Austin Hill

Unemployment is rising.

Troops are deployed on two battle fields at once.

The nation's landmark "healthcare reform" law is so fabulous that American corporations are lining-up for the privilege of "opting out" of compliance with it. And there is international chatter of abandoning the dollar as a global currency.

So, if you're the President of the United States and you're presiding over all of this at once, what do you do?

If you're President Barack Obama, you rush out to speak to audiences of college students. And then you lecture the students about slavery, and the women's suffrage movement.The college crowd remains fairly "warm" to President Obama these days, even when other audiences are not. And while many Democrat political candidates are publicly shunning President Obama for fear that he's politically toxic, Governor Martin O'Malley welcomed the President into the state of Maryland last Thursday, only to have the President heckled by a student shouting "you're a liar." 

Thus it has been noteworthy to watch Barack Obama try to "fire up" a demographic that was significant to his election victory in 2008 - the "under thirty crowd" as the Obama gang calls it - and get them motivated to go out and vote again this November. The response he's received at college campuses has been welcoming, although not as enthusiastic as two years ago. But the introduction of the "slavery" and "women's suffrage" themes have been intriguing, to say the least, and they warrant some careful analysis by those of us who live "off campus."

In one such speech, delivered at the University of Wisconsin in Madison, the President used the historic references as a prelude to a powerful "applause line." As he reverted to his "casual" speaking style, droppin' the "ing" sounds from the ends of words and such, he delivered the analogy this way:

"In every instance, progress took time. in every instance, progress took sacrifice. progress took faith.ya know.the slaves sittin' around the fire..singin' freedom songs.they weren't sure when slavery would end but they understood it was gonna..when women were out there marchin' for the right to vote.they weren't sure when it was gonna happen but they kept on goin'..when workers were organizing for the right to organize, and were bein' intimidated, they weren't sure when change was gonna come, but they knew it was gonna come, and I am tellin' you Wisconsin. we are bringin' about change, and progress is gonna come.but you gotta stick with me, ya can't lose heart."

So, just as the fight for freedom among the slaves and the quest for the right to vote among women both entailed very slow processes, so also is the quest for Obama-styled "progress." At least that seems to be the message from the President's Wisconsin speech.

This, of course, raises the question of just what is "progress," as Mr. Obama defines it. Is it a robust and thriving economy, or is it the confiscation of wealth from the "haves" and the re-distribution of that wealth to the "have-nots?" Is it more competitive, more affordable healthcare pricing, or is it 'government control" over who receives healthcare?

But never mind the questions about Obama's actual objectives. Consider what he is asking his audience to think, and to believe.

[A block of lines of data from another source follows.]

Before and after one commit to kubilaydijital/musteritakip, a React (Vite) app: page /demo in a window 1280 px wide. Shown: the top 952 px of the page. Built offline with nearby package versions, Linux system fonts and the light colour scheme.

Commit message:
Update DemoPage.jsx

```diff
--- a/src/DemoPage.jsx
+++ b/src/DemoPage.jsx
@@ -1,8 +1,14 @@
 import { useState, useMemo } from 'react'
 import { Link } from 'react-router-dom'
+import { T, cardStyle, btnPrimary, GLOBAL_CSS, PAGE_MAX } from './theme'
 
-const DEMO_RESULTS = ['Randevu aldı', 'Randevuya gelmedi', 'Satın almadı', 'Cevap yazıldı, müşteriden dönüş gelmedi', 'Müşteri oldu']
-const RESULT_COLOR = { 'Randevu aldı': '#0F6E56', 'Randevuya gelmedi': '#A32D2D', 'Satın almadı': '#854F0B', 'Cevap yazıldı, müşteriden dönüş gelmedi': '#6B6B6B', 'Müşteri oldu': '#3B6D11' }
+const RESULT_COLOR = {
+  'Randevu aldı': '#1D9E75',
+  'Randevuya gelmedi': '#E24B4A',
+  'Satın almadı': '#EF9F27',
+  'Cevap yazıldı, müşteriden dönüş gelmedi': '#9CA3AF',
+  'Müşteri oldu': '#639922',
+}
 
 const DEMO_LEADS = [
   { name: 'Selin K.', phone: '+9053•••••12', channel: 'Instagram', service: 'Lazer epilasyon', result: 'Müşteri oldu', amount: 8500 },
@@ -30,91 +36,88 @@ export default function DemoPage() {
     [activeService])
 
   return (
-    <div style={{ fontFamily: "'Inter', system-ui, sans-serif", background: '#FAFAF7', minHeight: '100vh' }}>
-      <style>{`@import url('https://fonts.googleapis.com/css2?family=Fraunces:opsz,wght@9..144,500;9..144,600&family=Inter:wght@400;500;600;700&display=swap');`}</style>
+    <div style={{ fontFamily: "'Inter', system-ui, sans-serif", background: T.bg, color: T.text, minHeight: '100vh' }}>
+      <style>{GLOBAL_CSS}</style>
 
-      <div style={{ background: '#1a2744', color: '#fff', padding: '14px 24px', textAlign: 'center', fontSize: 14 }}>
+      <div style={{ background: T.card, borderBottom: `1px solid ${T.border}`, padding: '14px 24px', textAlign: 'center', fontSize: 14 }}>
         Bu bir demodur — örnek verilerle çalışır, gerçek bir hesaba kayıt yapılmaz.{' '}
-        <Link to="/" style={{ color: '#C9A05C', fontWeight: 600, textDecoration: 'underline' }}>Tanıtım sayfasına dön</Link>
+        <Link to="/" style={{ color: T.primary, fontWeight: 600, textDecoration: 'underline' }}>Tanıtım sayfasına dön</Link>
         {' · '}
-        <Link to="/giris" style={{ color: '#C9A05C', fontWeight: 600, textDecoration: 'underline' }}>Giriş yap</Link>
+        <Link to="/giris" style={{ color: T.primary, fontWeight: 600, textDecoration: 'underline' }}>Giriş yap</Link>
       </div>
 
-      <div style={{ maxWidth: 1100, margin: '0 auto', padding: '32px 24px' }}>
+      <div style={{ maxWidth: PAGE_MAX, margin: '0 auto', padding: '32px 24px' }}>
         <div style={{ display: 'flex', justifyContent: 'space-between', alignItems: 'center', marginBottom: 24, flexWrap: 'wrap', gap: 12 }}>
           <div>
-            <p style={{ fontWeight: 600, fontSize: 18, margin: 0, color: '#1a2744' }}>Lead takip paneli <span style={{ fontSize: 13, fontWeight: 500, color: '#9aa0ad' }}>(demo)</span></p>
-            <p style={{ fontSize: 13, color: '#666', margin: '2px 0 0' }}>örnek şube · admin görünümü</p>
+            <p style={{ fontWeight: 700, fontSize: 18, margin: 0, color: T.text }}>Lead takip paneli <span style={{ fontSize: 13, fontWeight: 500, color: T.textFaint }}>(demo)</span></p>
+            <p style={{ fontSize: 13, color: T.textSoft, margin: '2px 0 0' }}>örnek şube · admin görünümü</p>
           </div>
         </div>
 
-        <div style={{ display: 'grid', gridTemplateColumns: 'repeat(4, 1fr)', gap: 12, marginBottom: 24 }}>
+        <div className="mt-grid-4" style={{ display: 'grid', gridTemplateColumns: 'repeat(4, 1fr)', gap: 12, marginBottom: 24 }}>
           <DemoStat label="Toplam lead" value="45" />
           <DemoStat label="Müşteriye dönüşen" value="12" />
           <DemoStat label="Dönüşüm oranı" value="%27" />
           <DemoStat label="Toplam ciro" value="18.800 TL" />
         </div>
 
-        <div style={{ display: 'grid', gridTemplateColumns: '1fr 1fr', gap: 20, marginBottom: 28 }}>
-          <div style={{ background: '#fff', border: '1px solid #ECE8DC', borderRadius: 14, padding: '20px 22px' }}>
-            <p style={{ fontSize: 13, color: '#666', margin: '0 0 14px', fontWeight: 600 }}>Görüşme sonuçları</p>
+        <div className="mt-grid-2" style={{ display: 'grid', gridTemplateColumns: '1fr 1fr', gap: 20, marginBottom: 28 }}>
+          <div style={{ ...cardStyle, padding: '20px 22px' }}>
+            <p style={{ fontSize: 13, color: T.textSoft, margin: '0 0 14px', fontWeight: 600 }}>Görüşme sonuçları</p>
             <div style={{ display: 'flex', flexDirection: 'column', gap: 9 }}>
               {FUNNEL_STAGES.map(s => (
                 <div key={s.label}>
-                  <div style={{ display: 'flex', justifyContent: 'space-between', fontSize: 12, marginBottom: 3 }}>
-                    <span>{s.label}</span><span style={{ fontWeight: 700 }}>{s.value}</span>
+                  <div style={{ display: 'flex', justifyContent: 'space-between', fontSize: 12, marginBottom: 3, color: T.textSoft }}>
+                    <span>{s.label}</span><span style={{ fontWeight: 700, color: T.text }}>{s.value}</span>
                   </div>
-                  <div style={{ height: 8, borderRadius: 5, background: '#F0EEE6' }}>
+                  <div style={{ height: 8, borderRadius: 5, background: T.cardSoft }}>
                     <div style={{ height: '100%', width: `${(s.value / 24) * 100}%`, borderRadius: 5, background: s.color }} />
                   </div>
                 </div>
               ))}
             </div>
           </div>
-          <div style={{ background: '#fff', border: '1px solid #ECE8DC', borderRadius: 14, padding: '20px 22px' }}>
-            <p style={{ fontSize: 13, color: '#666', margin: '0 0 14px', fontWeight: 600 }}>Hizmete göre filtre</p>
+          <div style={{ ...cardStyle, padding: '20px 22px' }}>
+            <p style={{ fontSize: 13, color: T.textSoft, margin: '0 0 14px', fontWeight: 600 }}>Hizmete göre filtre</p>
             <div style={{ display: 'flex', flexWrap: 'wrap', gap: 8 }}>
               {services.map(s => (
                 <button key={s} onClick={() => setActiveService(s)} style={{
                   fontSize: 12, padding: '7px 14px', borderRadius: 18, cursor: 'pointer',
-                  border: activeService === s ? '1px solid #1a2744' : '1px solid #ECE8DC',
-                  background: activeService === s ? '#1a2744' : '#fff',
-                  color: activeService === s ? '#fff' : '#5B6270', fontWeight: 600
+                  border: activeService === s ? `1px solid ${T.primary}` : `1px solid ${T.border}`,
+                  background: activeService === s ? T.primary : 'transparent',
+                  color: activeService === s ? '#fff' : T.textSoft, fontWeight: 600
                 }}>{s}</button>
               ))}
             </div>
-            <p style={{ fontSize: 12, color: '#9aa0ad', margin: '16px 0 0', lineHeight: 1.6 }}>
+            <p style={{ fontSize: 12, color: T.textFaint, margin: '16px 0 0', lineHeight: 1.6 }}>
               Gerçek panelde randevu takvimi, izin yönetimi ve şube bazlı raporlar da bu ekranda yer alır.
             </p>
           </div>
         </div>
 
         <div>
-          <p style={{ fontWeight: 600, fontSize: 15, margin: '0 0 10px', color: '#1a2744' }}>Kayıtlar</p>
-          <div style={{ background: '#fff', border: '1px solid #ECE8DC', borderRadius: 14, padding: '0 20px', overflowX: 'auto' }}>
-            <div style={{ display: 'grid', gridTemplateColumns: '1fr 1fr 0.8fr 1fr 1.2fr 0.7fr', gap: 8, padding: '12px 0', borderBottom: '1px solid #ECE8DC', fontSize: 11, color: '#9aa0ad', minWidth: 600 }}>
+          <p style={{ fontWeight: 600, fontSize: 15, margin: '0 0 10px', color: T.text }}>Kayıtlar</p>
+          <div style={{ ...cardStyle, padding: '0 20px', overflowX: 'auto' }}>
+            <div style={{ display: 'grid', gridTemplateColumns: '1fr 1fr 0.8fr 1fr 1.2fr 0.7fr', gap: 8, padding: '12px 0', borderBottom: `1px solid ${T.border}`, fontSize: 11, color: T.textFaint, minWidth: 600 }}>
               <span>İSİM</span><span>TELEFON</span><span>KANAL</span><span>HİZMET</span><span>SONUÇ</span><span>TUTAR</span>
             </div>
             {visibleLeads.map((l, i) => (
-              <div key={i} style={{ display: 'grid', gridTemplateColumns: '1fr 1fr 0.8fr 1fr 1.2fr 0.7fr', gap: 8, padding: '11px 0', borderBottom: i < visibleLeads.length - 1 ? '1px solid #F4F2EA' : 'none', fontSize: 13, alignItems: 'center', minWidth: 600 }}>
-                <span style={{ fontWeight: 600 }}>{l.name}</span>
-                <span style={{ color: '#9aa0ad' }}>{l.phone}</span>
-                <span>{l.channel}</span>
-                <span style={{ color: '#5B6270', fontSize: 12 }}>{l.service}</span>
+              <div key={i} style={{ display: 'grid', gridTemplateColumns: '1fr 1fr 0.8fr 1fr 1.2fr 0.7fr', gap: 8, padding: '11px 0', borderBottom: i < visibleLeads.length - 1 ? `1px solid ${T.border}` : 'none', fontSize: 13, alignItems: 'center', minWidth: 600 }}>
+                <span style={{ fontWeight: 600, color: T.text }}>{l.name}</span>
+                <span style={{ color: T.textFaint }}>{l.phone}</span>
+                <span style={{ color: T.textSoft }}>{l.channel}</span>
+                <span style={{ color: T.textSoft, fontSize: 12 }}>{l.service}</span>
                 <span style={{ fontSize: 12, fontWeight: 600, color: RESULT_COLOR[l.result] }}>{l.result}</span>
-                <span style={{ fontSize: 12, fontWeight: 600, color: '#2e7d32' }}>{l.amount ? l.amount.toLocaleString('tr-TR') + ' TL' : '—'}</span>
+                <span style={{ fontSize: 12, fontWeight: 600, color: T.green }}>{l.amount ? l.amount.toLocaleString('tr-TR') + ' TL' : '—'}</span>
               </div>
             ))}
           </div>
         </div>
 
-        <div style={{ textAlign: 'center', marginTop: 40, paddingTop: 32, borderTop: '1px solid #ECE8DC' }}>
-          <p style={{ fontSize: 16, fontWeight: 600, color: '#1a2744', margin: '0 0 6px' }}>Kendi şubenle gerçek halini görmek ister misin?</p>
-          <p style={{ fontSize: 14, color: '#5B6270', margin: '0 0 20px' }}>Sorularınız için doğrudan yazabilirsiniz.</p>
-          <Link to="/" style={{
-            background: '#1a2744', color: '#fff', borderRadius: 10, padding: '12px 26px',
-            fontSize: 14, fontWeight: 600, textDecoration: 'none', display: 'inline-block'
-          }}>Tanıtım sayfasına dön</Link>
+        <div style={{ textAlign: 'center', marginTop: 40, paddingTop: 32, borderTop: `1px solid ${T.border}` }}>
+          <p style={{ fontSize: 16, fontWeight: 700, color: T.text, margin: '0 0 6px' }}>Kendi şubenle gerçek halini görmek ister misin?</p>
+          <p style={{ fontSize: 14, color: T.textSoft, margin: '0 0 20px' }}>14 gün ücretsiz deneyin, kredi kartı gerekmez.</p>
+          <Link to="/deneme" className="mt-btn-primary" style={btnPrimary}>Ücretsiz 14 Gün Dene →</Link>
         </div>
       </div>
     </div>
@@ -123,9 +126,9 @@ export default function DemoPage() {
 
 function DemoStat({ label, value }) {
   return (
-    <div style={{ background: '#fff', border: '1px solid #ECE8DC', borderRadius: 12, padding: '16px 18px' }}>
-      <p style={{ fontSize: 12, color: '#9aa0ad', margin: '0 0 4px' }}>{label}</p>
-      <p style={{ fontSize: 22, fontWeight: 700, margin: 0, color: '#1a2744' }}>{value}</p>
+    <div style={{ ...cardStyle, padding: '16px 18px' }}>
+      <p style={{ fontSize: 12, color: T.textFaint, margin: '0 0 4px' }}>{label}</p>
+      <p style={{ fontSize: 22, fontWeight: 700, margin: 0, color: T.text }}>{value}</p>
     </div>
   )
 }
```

He wants us to believe that , just as solutions to slavery and female oppression eventually "worked, " so also will his "big government solutions" to America's current problems work, if only we allow adequate time.

But here's where Mr. Obama's analogy goes horribly awry. The problems of slavery and the oppression of women were in no small part "caused" by government itself - and the process of eradicating our society of those egregious social ills did not begin with "government programs," but rather, from outside the halls of government.

Think about it - the United States Government, itself (including the U.S. Supreme Court) determined that black people were not "fully human," and thus could be bought and sold as property. Similarly, the denial of a woman's right to vote was also sanctioned and upheld by the government. Liberals like Barack Obama talk eloquently about how government brought about "reform" - and indeed, over time, government did clean up its act and change its ways. But the demand for "reform," the instigation of "reform," didn't begin in Congress or in the White House.

No, real "reform" came from outside the U.S. government, and from within America's "moral-cultural system" - which is to say that the demand for change emerged mostly from religious communities and private civic groups. All that "singin'" and "hopin'" that the President spoke about - it didn't come from Congress or the White House. Private citizens in the "private sector" led the charge on correcting these grave American injustices, and the U.S. government followed - not the other way around.

The private sector has saved us from big, bad government in the past, and it will do so again. And President Obama absolutely cannot save us from big government - nor can he save us from himself.


Austin Hill

Austin Hill is an Author, Consultant, and Host of "Austin Hill's Big World of Small Business," a syndicated talk show about small business ownership and entrepreneurship. He is Co-Author of the new release "The Virtues Of Capitalism: A Moral Case For Free Markets." , Author of "White House Confidential: The Little Book Of Weird Presidential History," and a frequent guest host for Washington, DC's 105.9 WMAL Talk Radio.